### EXERCISE OBJECTIVE
If a line in the records below holds the word "static", copy it.

### DATA TO EXAMINE
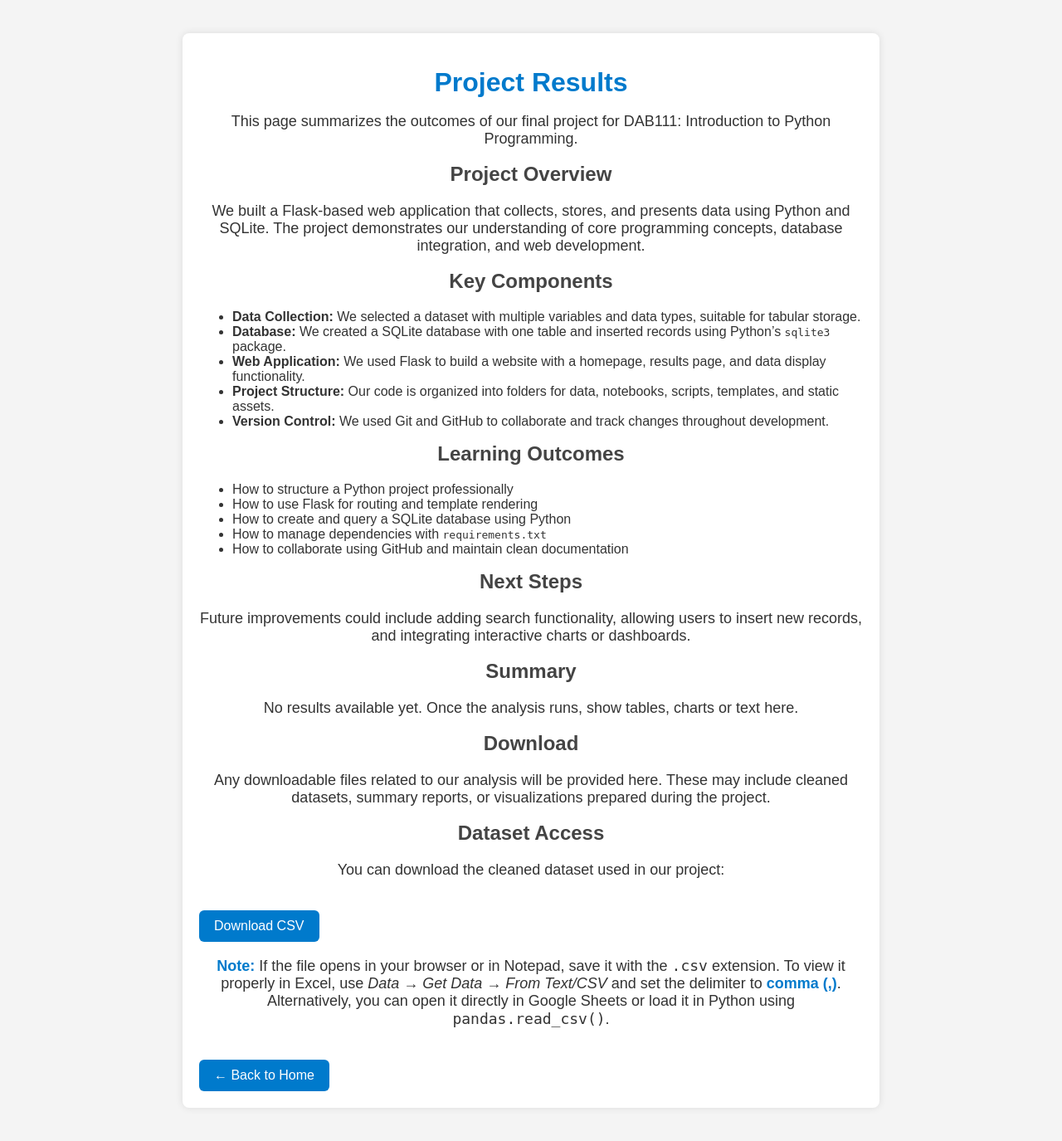
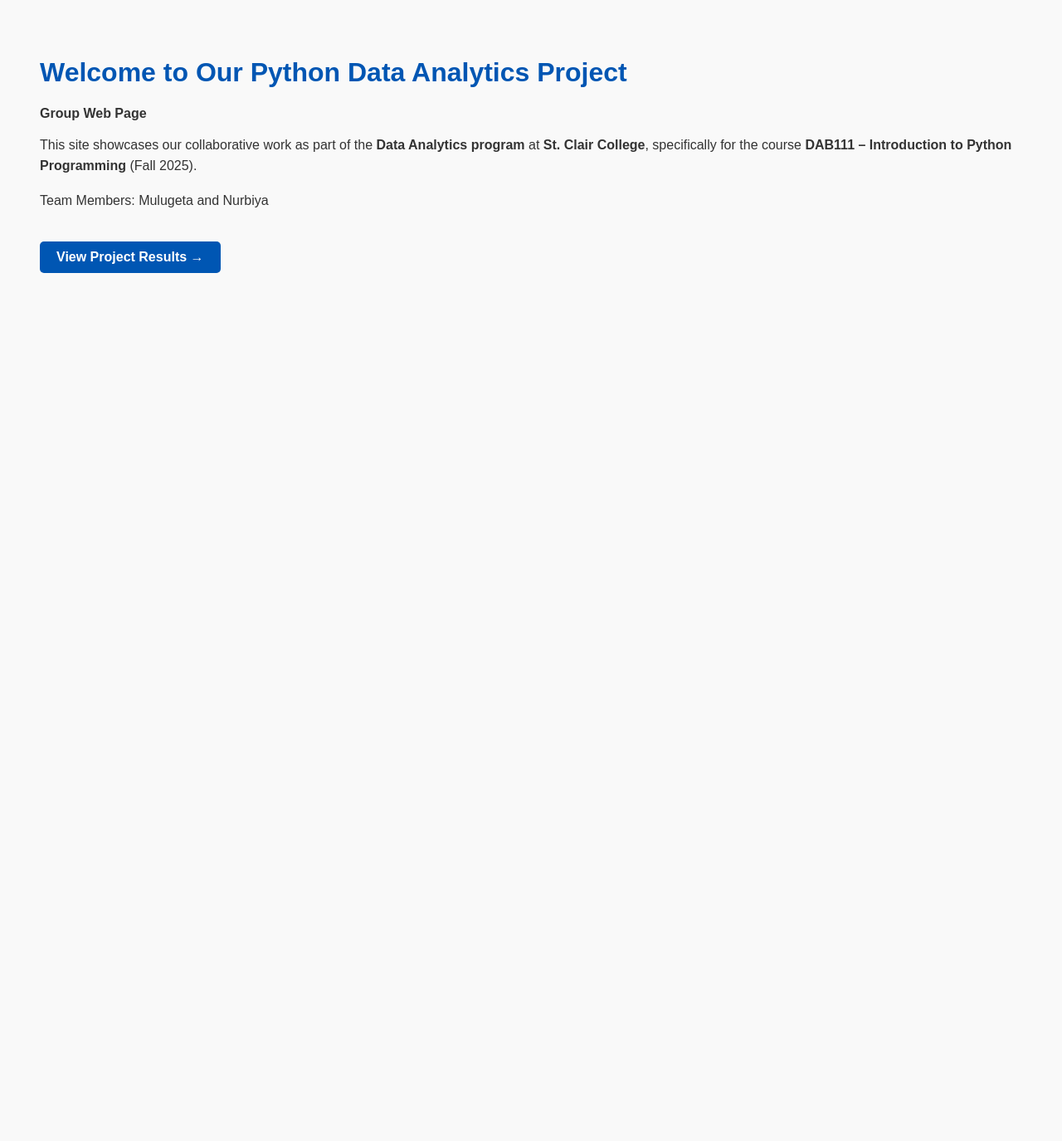
Before and after one commit to Mulugeta972/DAB111_Final_Project, a Flask app: page /results in a window 1280 px wide. Shown: the whole page at 83% size. After the commit the page ends 329 px from the top, so only its background shows below. Run offline with Flask 3, Linux system fonts and the light colour scheme.

Commit message:
Final updates: website intro, results page, notebook clarification

```diff
--- a/Website/static/style.css
+++ b/Website/static/style.css
@@ -1,53 +1,30 @@
 body {
     font-family: Arial, sans-serif;
-    background-color: #f4f4f4;
-    margin: 0;
     padding: 40px;
+    background-color: #f9f9f9;
     color: #333;
 }
 
-.container {
-    max-width: 800px;
-    margin: auto;
-    padding: 20px;
-    background-color: white;
-    border-radius: 8px;
-    box-shadow: 0 0 10px rgba(0,0,0,0.1);
-}
-
 h1 {
-    color: #007acc;
-    text-align: center;
-    margin-bottom: 10px;
-}
-
-h2 {
-    text-align: center;
-    margin-top: 0;
-    color: #444;
+    color: #0056b3;
 }
 
 p {
-    font-size: 18px;
-    text-align: center;
-}
-
-p strong {
-    color: #007acc;
-    font-weight: bold;
+    font-size: 16px;
+    line-height: 1.6;
 }
 
 .button {
     display: inline-block;
     margin-top: 20px;
-    padding: 10px 18px;
-    background-color: #007acc;
+    padding: 10px 20px;
+    background-color: #0056b3;
     color: white;
     text-decoration: none;
-    border-radius: 6px;
-    text-align: center;
+    border-radius: 5px;
+    font-weight: bold;
 }
 
 .button:hover {
-    background-color: #005a99;
+    background-color: #003d80;
 }
--- a/Website/templates/results.html
+++ b/Website/templates/results.html
@@ -1,71 +1,18 @@
 <!DOCTYPE html>
 <html lang="en">
 <head>
-    <meta charset="UTF-8" />
-    <meta name="viewport" content="width=device-width, initial-scale=1.0"/>
-    <title>Results - DAB111 Final Project</title>
+    <meta charset="UTF-8">
+    <title>DAB111 Final Project</title>
     <link rel="stylesheet" href="{{ url_for('static', filename='style.css') }}">
 </head>
 <body>
-    <div class="container">
-        <h1>Project Results</h1>
-        <p>This page summarizes the outcomes of our final project for DAB111: Introduction to Python Programming.</p>
-
-        <h2>Project Overview</h2>
-        <p>We built a Flask-based web application that collects, stores, and presents data using Python and SQLite. The project demonstrates our understanding of core programming concepts, database integration, and web development.</p>
-
-        <h2>Key Components</h2>
-        <ul>
-            <li><strong>Data Collection:</strong> We selected a dataset with multiple variables and data types, suitable for tabular storage.</li>
-            <li><strong>Database:</strong> We created a SQLite database with one table and inserted records using Python’s <code>sqlite3</code> package.</li>
-            <li><strong>Web Application:</strong> We used Flask to build a website with a homepage, results page, and data display functionality.</li>
-            <li><strong>Project Structure:</strong> Our code is organized into folders for data, notebooks, scripts, templates, and static assets.</li>
-            <li><strong>Version Control:</strong> We used Git and GitHub to collaborate and track changes throughout development.</li>
-        </ul>
-
-        <h2>Learning Outcomes</h2>
-        <ul>
-            <li>How to structure a Python project professionally</li>
-            <li>How to use Flask for routing and template rendering</li>
-            <li>How to create and query a SQLite database using Python</li>
-            <li>How to manage dependencies with <code>requirements.txt</code></li>
-            <li>How to collaborate using GitHub and maintain clean documentation</li>
-        </ul>
-
-        <h2>Next Steps</h2>
-        <p>Future improvements could include adding search functionality, allowing users to insert new records, and integrating interactive charts or dashboards.</p>
-
-        <section>
-            <h2>Summary</h2>
-            <p>No results available yet. Once the analysis runs, show tables, charts or text here.</p>
-        </section>
-
-        <section>
-            <h2>Download</h2>
-            <p>Any downloadable files related to our analysis will be provided here. These may include cleaned datasets, summary reports, or visualizations prepared during the project.</p>
-        </section>
-
-        <section>
-            <h2>Dataset Access</h2>
-            <p>You can download the cleaned dataset used in our project:</p>
-
-            <a
-              href="https://raw.githubusercontent.com/Mulugeta972/DAB111_Final_Project/main/data_collection/us_census_income_data_clean.csv"
-              download="us_census_income_data_clean.csv"
-              class="button"
-            >
-              Download CSV
-            </a>
-
-            <p class="note">
-                <strong>Note:</strong> If the file opens in your browser or in Notepad, save it with the
-                <code>.csv</code> extension. To view it properly in Excel, use
-                <em>Data → Get Data → From Text/CSV</em> and set the delimiter to <strong>comma (,)</strong>.
-                Alternatively, you can open it directly in Google Sheets or load it in Python using
-                <code>pandas.read_csv()</code>.
-            </p>
-        </section>
-
-        <a class="button" href="{{ url_for('home') }}">← Back to Home</a>
-    </div>
+    <h1>Welcome to Our Python Data Analytics Project</h1>
+    <strong>Group Web Page</strong>
+    <p>
+        This site showcases our collaborative work as part of the <strong>Data Analytics program</strong> at <strong>St. Clair College</strong>,
+        specifically for the course <strong>DAB111 – Introduction to Python Programming</strong> (Fall 2025).
+    </p>
+    <p>Team Members: Mulugeta and Nurbiya</p>
+    <a href="{{ url_for('results') }}" class="button">View Project Results →</a>
 </body>
+</html>
--- a/requirements.txt
+++ b/requirements.txt
@@ -1 +1,3 @@
-flask
+Flask==2.3.3
+pandas==2.1.4
+numpy==1.26.2
```
Also changed, not shown: Website/templates/index.html (+9 -12 lines), app.py (+1 -6 lines).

### OUTPUT FOR THIS TASK
--- a/Website/static/style.css
+++ b/Website/static/style.css
     <link rel="stylesheet" href="{{ url_for('static', filename='style.css') }}">
-            <li><strong>Project Structure:</strong> Our code is organized into folders for data, notebooks, scripts, templates, and static assets.</li>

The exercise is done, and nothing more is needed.